Roadster Diner, a kind of faux-glossy American diner with outlets around greater Beirut (and, if memory serves me, the Gulf), is also advertising:


Technically, this isn’t too far-fetched an idea, since Roadster’s motto is: “There goes my  heart”. But I always understood this to refer to the delicious grease that goes into true diner food – not to the idea of diner romance.

I’m having a hard time imagining celebrating Valentine’s Day at a diner, even for lovers gifted with a strong sense of irony. But I’m also having a hard time coming down too hard on Roadster. In addition to a fondness for its pleasantly spicy tuna salad sandwich, I was charmed last year when its servers began introducing themselves by name  – a la US chain restaurants, but in Arabic. So: if your heart belongs to milkshakes and fries as well as your sweetheart, Roadster may be the place for you 🙂 .

Posted in Arabic, Beirut, food, romance | 1 Comment »
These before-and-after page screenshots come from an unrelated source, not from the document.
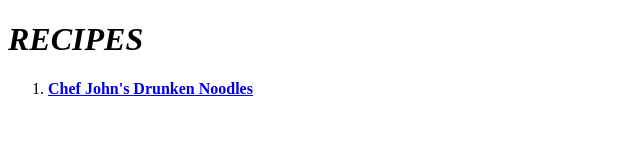
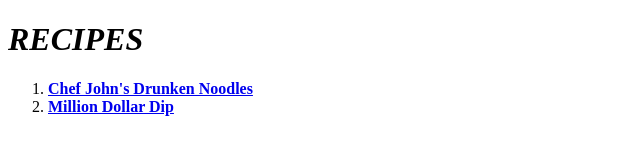
Before and after one commit to madcs50/odin-recipes, a plain HTML site: page recipes.html in a window 1280 px wide. Shown: the whole page, without its empty margins (0-640 px from the left). Drawn offline with Linux system fonts and the light colour scheme.

Commit message:
figured it out

```diff
--- a/recipes.html
+++ b/recipes.html
@@ -7,7 +7,8 @@
     <body>
         <h1><em> RECIPES </em></h1>
         <ol>
-            <li><a href="./recipes_file/recipes_one.html"><strong>Chef John's Drunken Noodles</strong></a> </li>
+            <li><a href="./recipes_file/recipes_one.html"><strong>Chef John's Drunken Noodles</strong></a></li>
+            <li><a href="./recipes_file/ recipes_two.html"><strong>Million Dollar Dip</strong></a></li>
         </ol>
     </body>
 </html>
```
Also changed, not shown: images/somedipman.jpg (added).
when honesty becomes a test

Posted by adiamondinsunlight on February 6, 2009

Yesterday I came across this very interesting piece from Abu Dhabi’s The National, written by Hani Bathish (formerly of the Daily Star), called “Honesty is not always the best marriage policy“.

Its a sexy title, but the actual article addresses a much more substantive issue, and shows the Dubai Courts’ family section in a very progressive, pro-woman light. The “policy” in question belongs to husbands who ask their wives to provide the details of their romantic pasts (and, since this is Dubai, “romantic pasts” seems largely limited to crushes, phone conversations, and maybe some handholding) as a sign of trust and full disclosure, and then hold these pasts against them.

I’m not sure that I agree with family counselor al Hamadi’s view that “anything that hurts a partner’s feelings must not be revealed”, but men – or women – who invoke honesty as a test are merely being manipulative.

Here’s the article:

DUBAI // The Dubai Courts’ marriage guidance section yesterday took the rare step of issuing a public statement advising women not to reveal details of previous relationships to their husbands.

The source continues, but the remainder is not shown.